Data for review:

------------------------------------------------------------------------

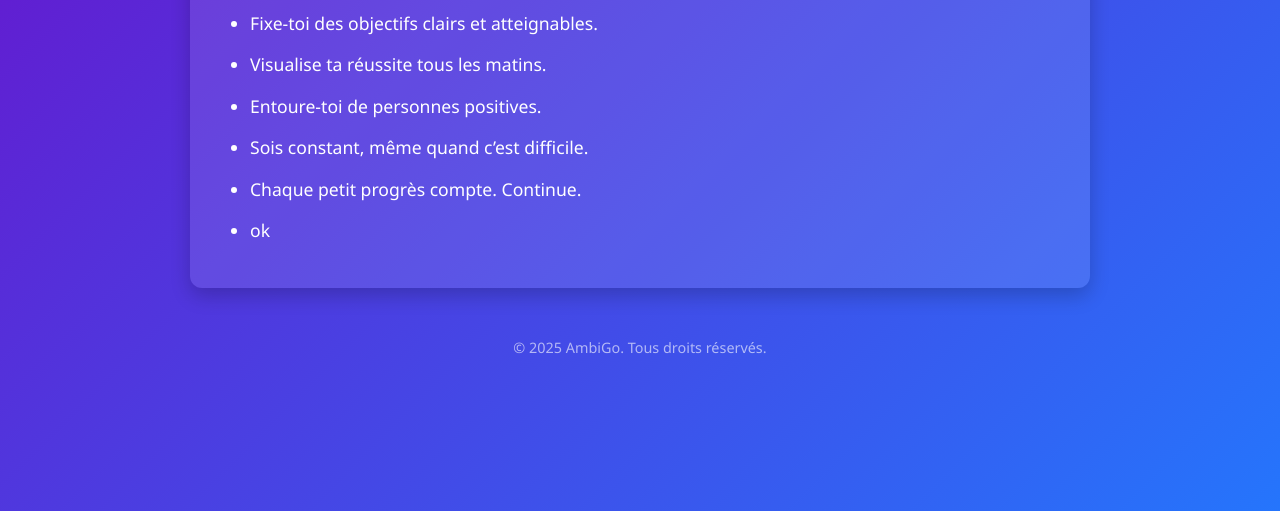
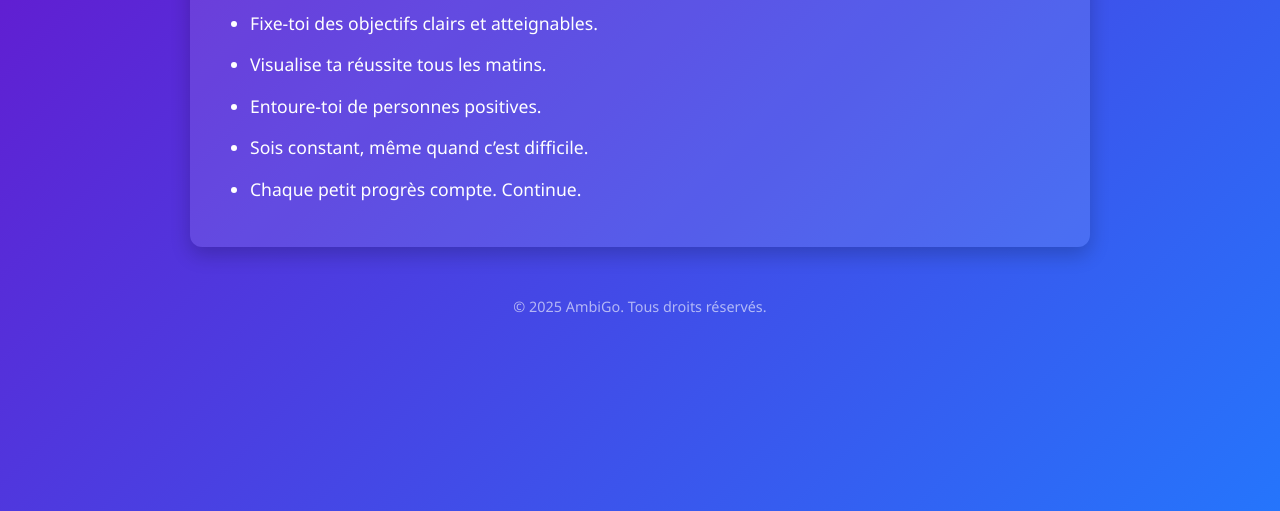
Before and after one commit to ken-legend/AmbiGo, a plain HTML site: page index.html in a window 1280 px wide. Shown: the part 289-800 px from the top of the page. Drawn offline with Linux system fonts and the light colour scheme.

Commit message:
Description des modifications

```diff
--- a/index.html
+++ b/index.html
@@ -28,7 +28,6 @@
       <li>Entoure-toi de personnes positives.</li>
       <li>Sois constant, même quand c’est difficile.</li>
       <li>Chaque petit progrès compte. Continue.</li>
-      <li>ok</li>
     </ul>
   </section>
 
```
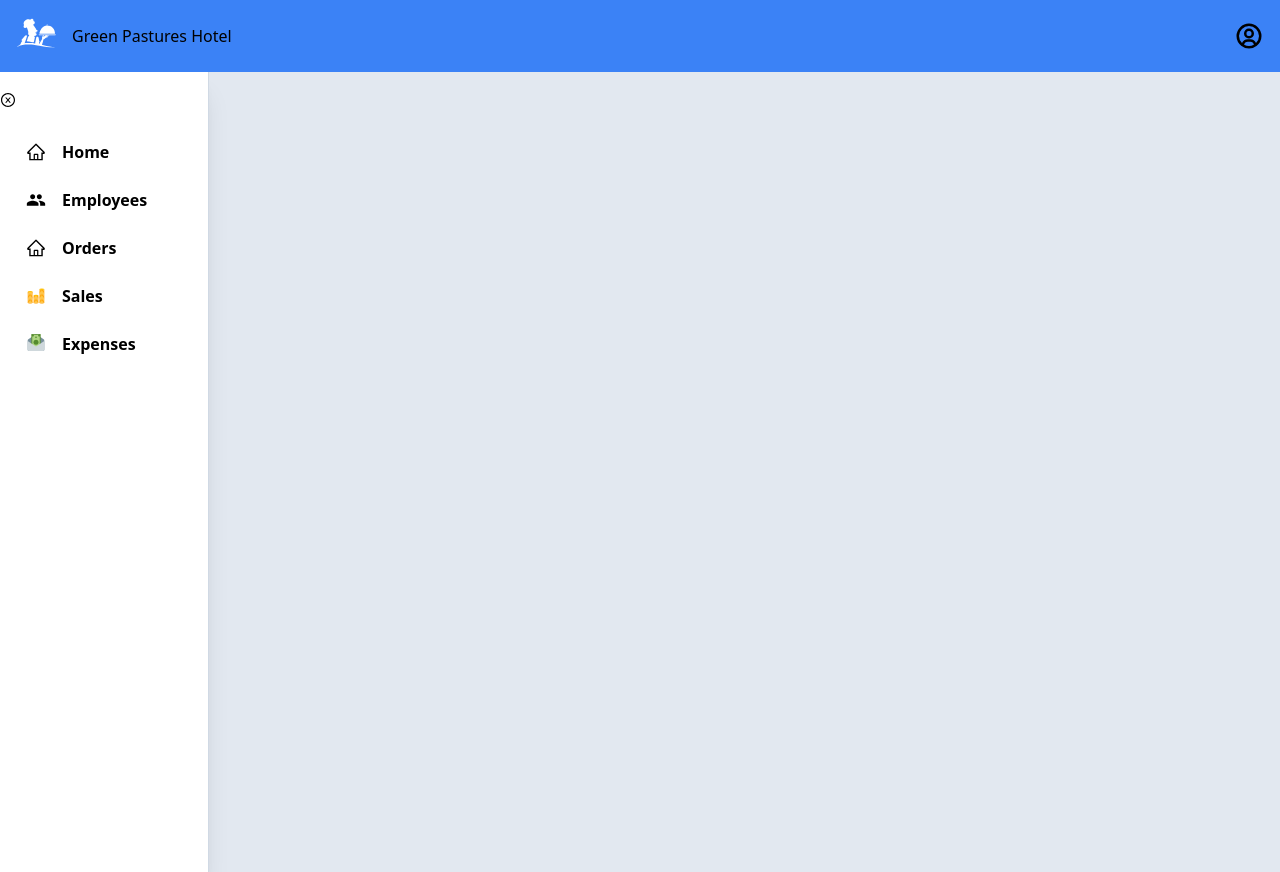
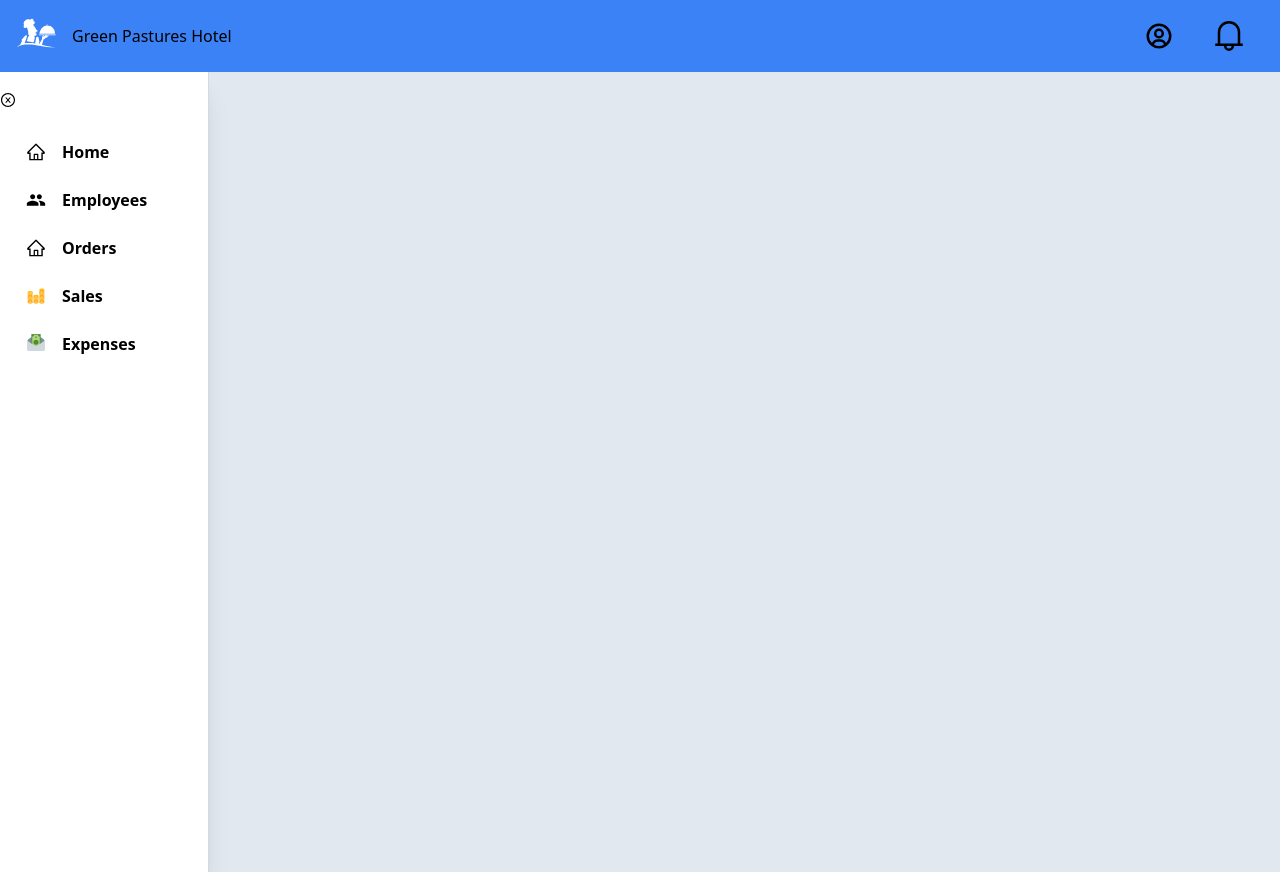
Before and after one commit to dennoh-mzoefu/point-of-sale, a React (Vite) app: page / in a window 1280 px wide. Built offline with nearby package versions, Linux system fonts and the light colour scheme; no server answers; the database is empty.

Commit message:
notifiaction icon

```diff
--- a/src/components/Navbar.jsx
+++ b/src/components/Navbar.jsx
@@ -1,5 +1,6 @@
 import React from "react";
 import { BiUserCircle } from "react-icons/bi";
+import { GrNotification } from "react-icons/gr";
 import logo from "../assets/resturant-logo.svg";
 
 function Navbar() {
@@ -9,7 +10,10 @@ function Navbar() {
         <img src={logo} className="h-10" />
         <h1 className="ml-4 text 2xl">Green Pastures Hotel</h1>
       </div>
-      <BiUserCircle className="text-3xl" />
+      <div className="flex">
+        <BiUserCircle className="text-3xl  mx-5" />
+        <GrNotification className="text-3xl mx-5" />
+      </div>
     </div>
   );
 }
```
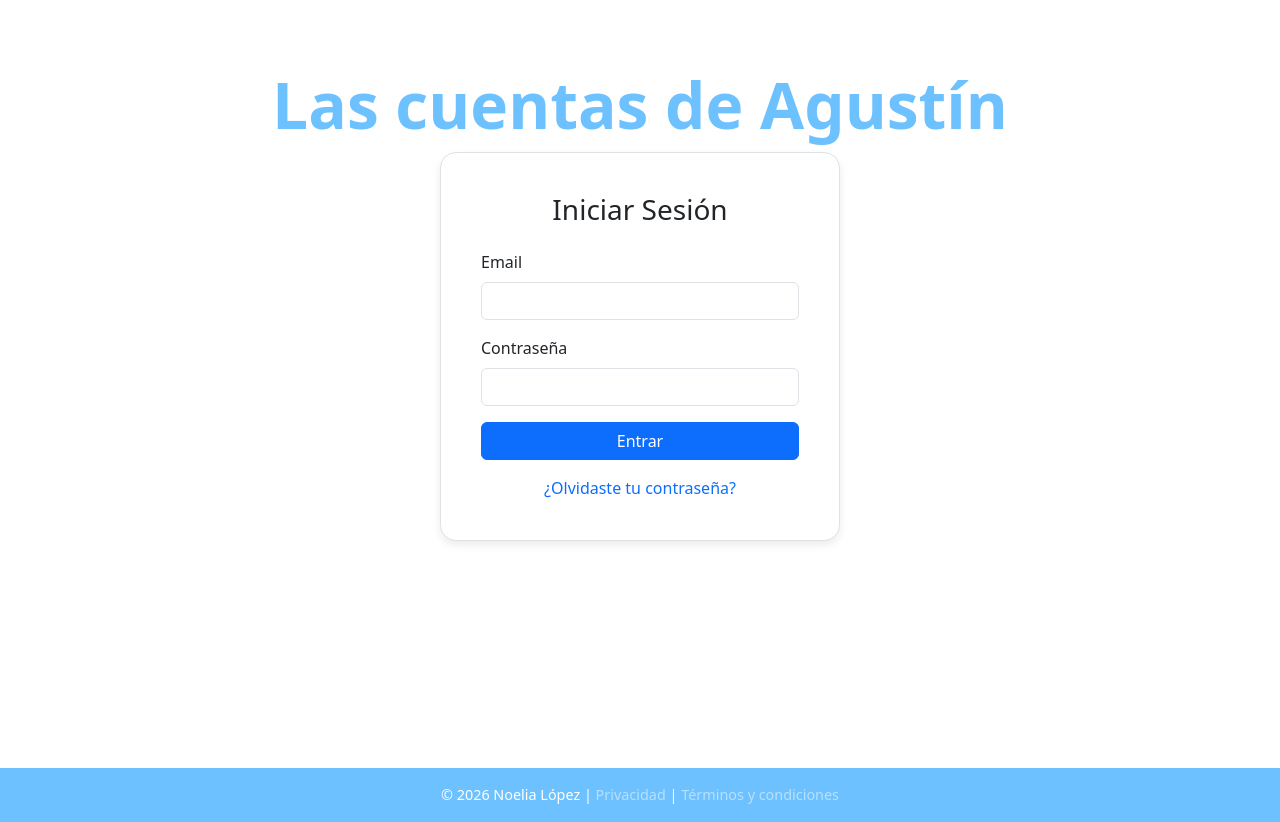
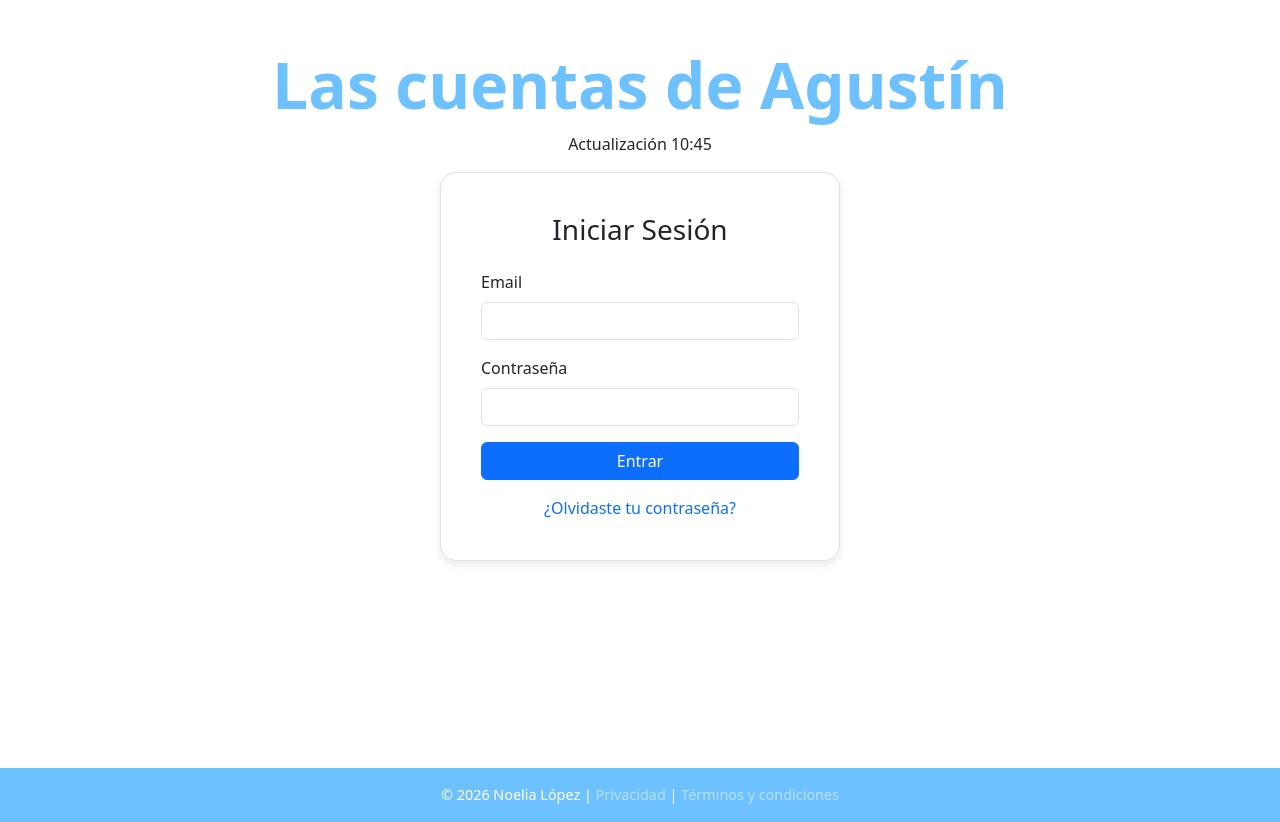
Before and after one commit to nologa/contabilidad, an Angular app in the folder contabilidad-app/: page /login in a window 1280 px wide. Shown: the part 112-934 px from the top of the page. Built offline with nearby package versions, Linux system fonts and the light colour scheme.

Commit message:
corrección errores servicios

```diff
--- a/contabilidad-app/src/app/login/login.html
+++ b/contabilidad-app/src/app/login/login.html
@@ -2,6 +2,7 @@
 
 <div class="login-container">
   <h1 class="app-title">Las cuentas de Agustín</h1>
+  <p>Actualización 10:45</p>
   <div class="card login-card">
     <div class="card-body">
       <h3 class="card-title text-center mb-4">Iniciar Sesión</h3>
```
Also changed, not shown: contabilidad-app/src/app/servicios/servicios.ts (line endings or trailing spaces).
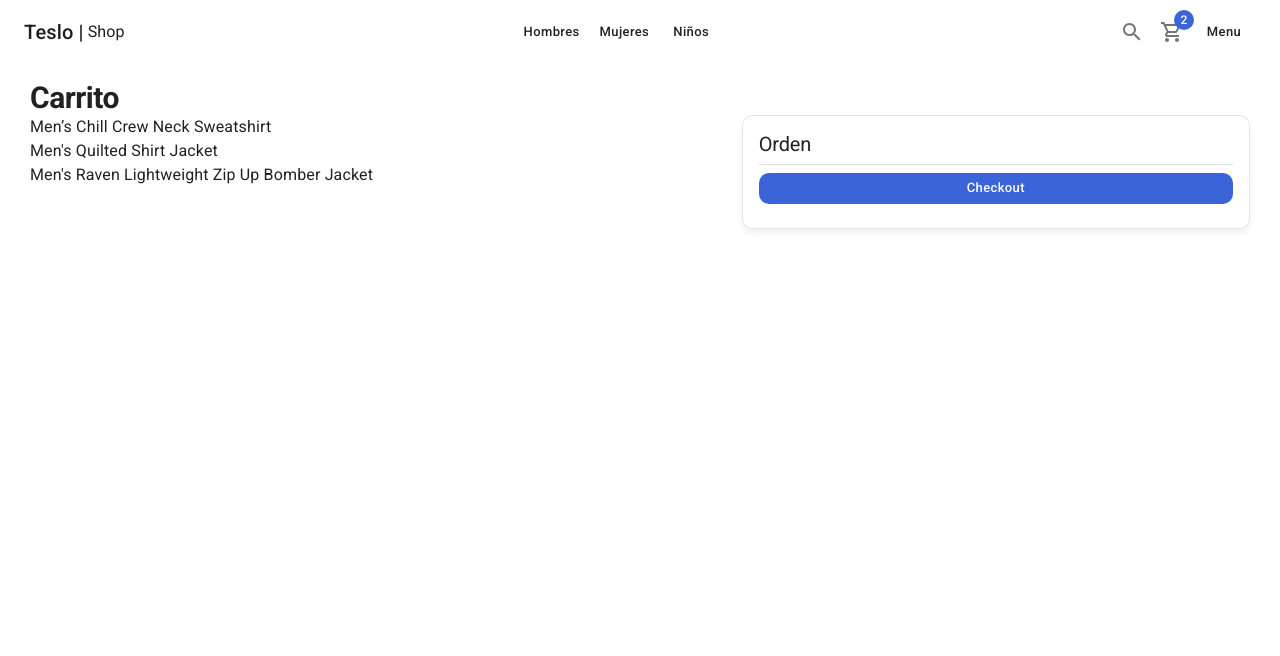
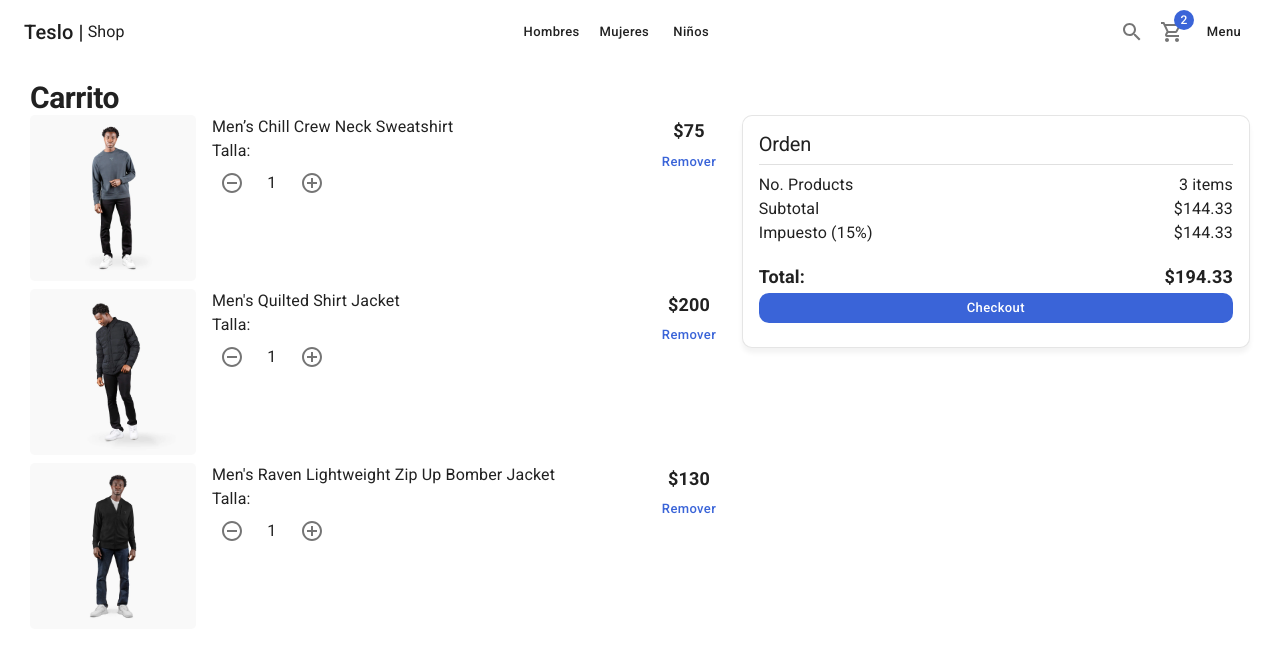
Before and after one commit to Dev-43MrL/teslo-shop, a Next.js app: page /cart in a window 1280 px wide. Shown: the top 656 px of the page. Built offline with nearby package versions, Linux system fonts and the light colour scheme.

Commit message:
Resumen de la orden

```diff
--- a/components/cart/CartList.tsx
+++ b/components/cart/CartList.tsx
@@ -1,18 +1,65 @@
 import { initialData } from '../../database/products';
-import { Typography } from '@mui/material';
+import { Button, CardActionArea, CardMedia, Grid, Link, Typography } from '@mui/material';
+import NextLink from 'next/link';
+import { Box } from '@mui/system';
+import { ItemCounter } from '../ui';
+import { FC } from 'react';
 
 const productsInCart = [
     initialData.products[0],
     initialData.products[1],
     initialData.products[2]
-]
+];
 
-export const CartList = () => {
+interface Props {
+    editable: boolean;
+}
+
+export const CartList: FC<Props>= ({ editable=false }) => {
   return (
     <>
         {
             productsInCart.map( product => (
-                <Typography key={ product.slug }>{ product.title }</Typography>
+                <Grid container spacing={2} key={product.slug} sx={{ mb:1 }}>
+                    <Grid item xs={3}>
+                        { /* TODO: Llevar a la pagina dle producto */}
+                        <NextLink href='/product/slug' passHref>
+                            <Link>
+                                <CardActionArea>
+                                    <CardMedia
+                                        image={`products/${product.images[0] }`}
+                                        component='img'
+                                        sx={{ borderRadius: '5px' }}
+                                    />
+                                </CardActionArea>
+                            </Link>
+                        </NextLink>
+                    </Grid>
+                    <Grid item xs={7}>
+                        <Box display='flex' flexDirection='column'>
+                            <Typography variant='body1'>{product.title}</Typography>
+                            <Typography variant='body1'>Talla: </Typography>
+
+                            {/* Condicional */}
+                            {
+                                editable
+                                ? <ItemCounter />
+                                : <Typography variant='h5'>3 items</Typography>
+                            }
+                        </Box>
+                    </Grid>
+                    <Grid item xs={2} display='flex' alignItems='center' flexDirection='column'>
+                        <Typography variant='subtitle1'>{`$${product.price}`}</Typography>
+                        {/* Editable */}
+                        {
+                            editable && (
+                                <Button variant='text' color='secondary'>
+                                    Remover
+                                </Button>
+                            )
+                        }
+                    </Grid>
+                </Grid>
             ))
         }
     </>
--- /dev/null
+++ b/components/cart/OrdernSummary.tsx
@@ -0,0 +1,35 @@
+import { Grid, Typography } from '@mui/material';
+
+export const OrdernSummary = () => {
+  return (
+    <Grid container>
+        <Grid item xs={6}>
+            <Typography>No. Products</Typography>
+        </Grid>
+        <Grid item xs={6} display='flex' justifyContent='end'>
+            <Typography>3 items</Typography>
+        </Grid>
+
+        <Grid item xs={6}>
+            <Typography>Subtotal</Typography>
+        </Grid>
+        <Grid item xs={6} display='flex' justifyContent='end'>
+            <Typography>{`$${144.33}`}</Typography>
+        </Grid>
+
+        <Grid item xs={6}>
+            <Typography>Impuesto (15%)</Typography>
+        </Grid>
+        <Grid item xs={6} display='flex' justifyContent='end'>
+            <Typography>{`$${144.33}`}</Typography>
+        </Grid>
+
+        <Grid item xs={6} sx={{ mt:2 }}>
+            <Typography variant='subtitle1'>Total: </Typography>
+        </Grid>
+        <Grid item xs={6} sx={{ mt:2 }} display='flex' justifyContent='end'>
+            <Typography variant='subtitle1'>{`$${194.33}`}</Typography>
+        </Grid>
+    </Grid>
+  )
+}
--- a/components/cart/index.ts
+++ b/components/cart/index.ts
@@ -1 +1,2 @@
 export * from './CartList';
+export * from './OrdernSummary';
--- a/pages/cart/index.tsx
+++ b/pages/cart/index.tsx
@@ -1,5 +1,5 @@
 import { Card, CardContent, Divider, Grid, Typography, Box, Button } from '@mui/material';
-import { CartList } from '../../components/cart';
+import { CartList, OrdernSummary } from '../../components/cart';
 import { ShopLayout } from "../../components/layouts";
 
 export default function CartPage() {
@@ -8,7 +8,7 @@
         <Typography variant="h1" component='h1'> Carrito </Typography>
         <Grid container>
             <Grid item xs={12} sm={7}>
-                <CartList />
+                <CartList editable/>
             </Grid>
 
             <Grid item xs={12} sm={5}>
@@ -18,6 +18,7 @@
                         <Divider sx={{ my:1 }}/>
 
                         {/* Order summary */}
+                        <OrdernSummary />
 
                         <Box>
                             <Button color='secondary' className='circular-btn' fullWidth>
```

------------------------------------------------------------------------

Task brief: Only the lines holding "part" are wanted, so copy each of them from the material.

Exercise answer:
Before and after one commit to ken-legend/AmbiGo, a plain HTML site: page index.html in a window 1280 px wide. Shown: the part 289-800 px from the top of the page. Drawn offline with Linux system fonts and the light colour scheme.
Before and after one commit to nologa/contabilidad, an Angular app in the folder contabilidad-app/: page /login in a window 1280 px wide. Shown: the part 112-934 px from the top of the page. Built offline with nearby package versions, Linux system fonts and the light colour scheme.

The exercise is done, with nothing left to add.